Duchossois took pride in getting those draftees motivated, trained, and transformed into professionals. Known throughout his life for his exacting standards, Duchossois took enduring lessons from his military service; he dressed well and expected things to be in order. “Appearance translates. I learned that in the Army,” he related in 2012. “If you let your troops get sloppy, you can’t count on them.” It was a lesson that he believed also held true in the business world.
Duchossois commanded a company of tank destroyers in Normandy through the end of the war, altogether serving in five campaigns in the European Theater of Operations.
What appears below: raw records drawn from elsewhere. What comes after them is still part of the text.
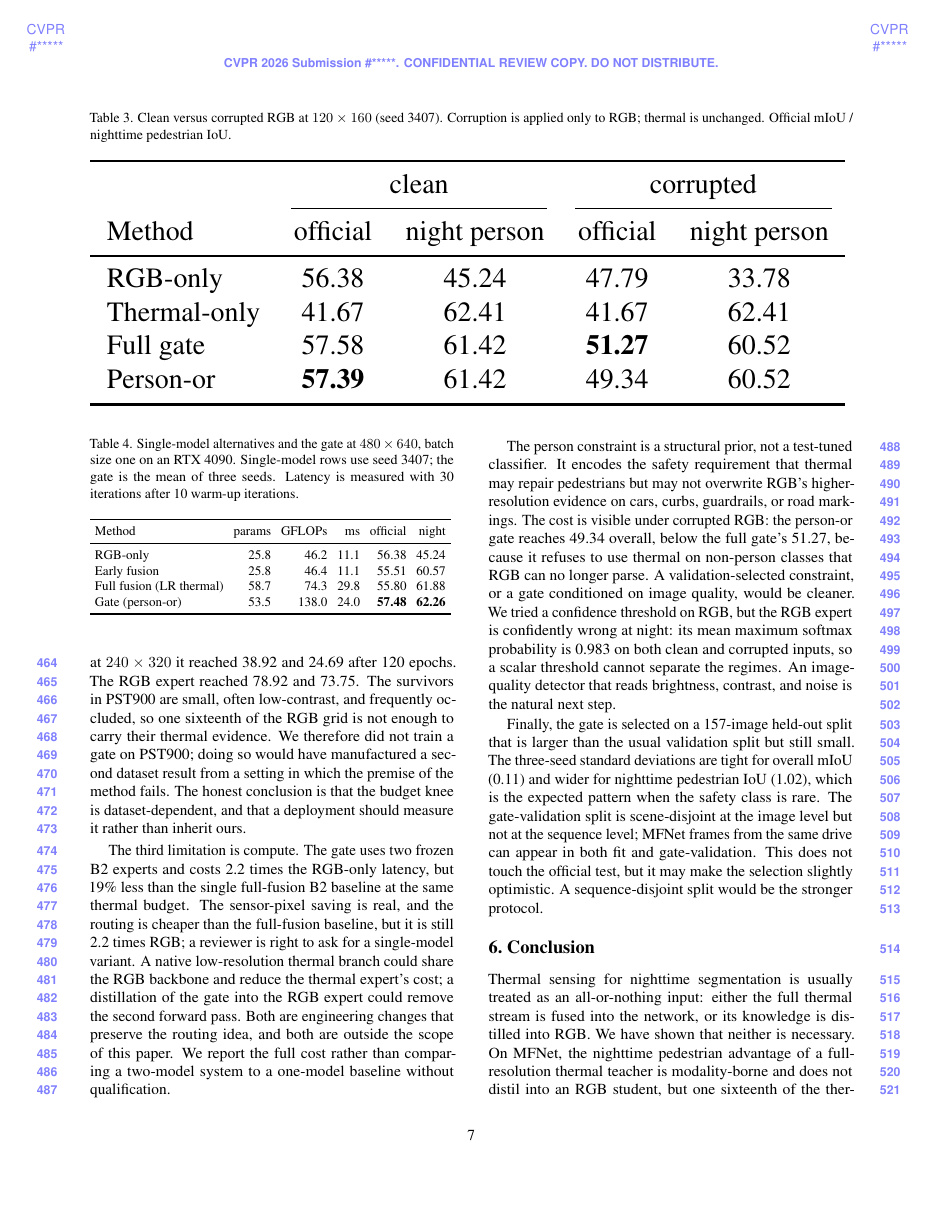
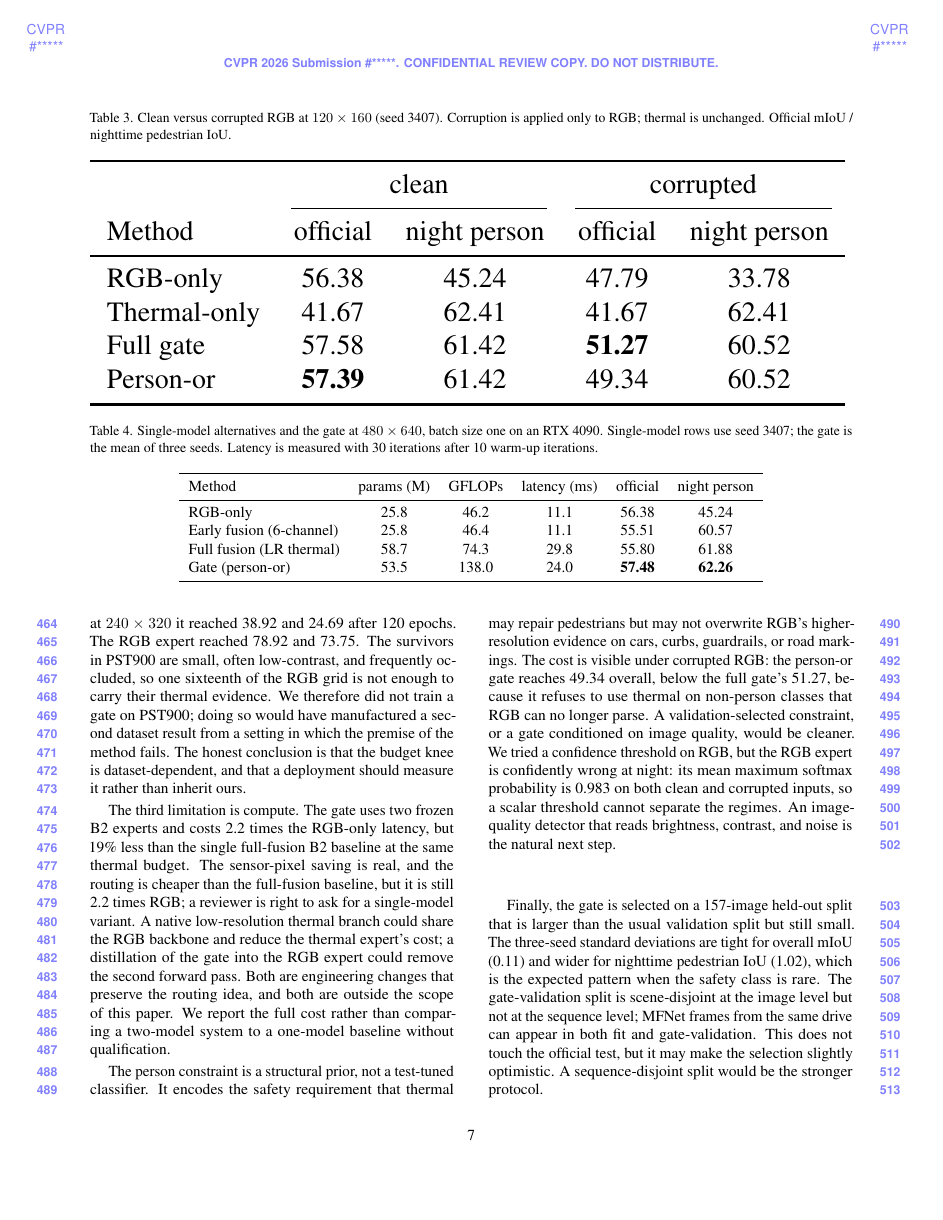
Before and after one commit to L218Y/CVPR2027_KD, a LaTeX paper (paper/main.tex, which reads paper/sections/4_experiments.tex): page 7 of 9. Compiled offline with pdfLaTeX.

Commit message:
results: 2026-10-27T01:57:32Z status=0 (paper: readable full-width compute table; same-budget full-fusion label)

```diff
--- a/paper/sections/4_experiments.tex
+++ b/paper/sections/4_experiments.tex
@@ -201,24 +201,20 @@ remaining 2.2 times RGB is the price of the second forward pass. A native low-re
 thermal branch, or distilling the gate into the RGB expert, would remove it; we leave
 both to future work.
 
-\begin{table}[t]
+\begin{table*}[t]
 \centering
-\footnotesize
-\setlength{\tabcolsep}{3pt}
 \caption{Single-model alternatives and the gate at $480\times640$, batch size one on an
 RTX 4090. Single-model rows use seed 3407; the gate is the mean of three seeds. Latency
 is measured with 30 iterations after 10 warm-up iterations.}
 \label{tab:compute}
-\resizebox{\columnwidth}{!}{%
-\begin{tabular}{lrrrrr}
+\begin{tabular}{lccccc}
 \toprule
-Method & params & GFLOPs & ms & official & night \\
+Method & params (M) & GFLOPs & latency (ms) & official & night person \\
 \midrule
 RGB-only & 25.8 & 46.2 & 11.1 & 56.38 & 45.24 \\
-Early fusion & 25.8 & 46.4 & 11.1 & 55.51 & 60.57 \\
+Early fusion (6-channel) & 25.8 & 46.4 & 11.1 & 55.51 & 60.57 \\
 Full fusion (LR thermal) & 58.7 & 74.3 & 29.8 & 55.80 & 61.88 \\
 Gate (person-or) & 53.5 & 138.0 & 24.0 & \textbf{57.48} & \textbf{62.26} \\
 \bottomrule
 \end{tabular}
-}
-\end{table}
+\end{table*}
```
He admired his men and took care of them. “We had some of the greatest guys in the world. They were just innovative, creative, and you didn’t have to worry about ’em.” In combat, rather than tell his well-trained soldiers how to do something, he oriented them on the mission and on their objective: “I tried not to tell ’em how to do it, but here’s what we’ve got, here’s what you’ve got, you’re up against, here’s where we have to be, and this is the objective.”
He led his men with valor and distinction, earning two Bronze Stars. Wounded in action in September 1944, he later recalled the incident for which he was awarded a Purple Heart:
“We had been held up at the Moselle River. The Germans, they came in with their tanks. Well, we got overrun, and I was going along with my machine gun down there. Looking out of the corner of my eye, I saw a German over there pegged at me. And the next thing I knew, it felt like I got hit in the stomach. But it was in the back. Word got back to my headquarters, and they came about under all the gunfire, picked me up, dragged me back, and got me back so I headed toward the hospital. Without them, I wouldn’t be here today.”
Duchossois worked to get back to his company, and rejoined the unit prior to the Battle of the Bulge.
At the end of the war, Duchossois was in Germany. For him, the eventual outcome of the war was never in doubt. Confidently he observed, “Our mission was to win the war, and we knew that every mile we went forward was on the way back home again.” Having been promoted to Major, he served as military governor for the Eichstätt region in Bavaria, before being released from active service in 1946.
After the war, Duchossois came home and became a successful businessman.
From 1952 to 1985, Duchossois was Chief Executive Officer of Thrall Car Manufacturing Company, one of the nation’s leading railcar manufacturers. In 1980, he acquired Chamberlain Manufacturing Corp. and became its Chairman. He was the founder and Chairman of The Duchossois Group, known for its stake in the Arlington Park racetrack and Churchill Downs.
He received several honors for his achievements in the horse racing world, including the Jockey Club’s Gold Medal in 1986, a special Sovereign Award from The Jockey Club of Canada in 1988, as well as the Lord Derby Award from Great Britain, also in 1988. Duchossois was inducted into the National Museum of Racing and Hall of Fame in 2019.
In Normandy during the celebration of the 70th anniversary of D-Day, the French Government awarded Duchossois the Legion d’Honneur.
At the Museum, we also honor and seek to preserve the legacy of his heroic service in the European Theater and his combat leadership with the 610th Tank Destroyer Battalion. For that service, as well as his support for the Museum and his fellow veterans, he received the American Spirit Award, our highest honor, in 2021.
At The National WWII Museum, “Mr. D.,” as he is fondly known, will be remembered for his selfless service to our country and the Museum’s mission. Always sharply dressed and professional, he remained personable and proud of his service and the accomplishments of his soldiers.
Once asked to describe his philosophy of life, Duchossois put it this way: “You learn to help others because it’s who you serve—not who’s going to serve you. As long you serve others, they’re going to return that.”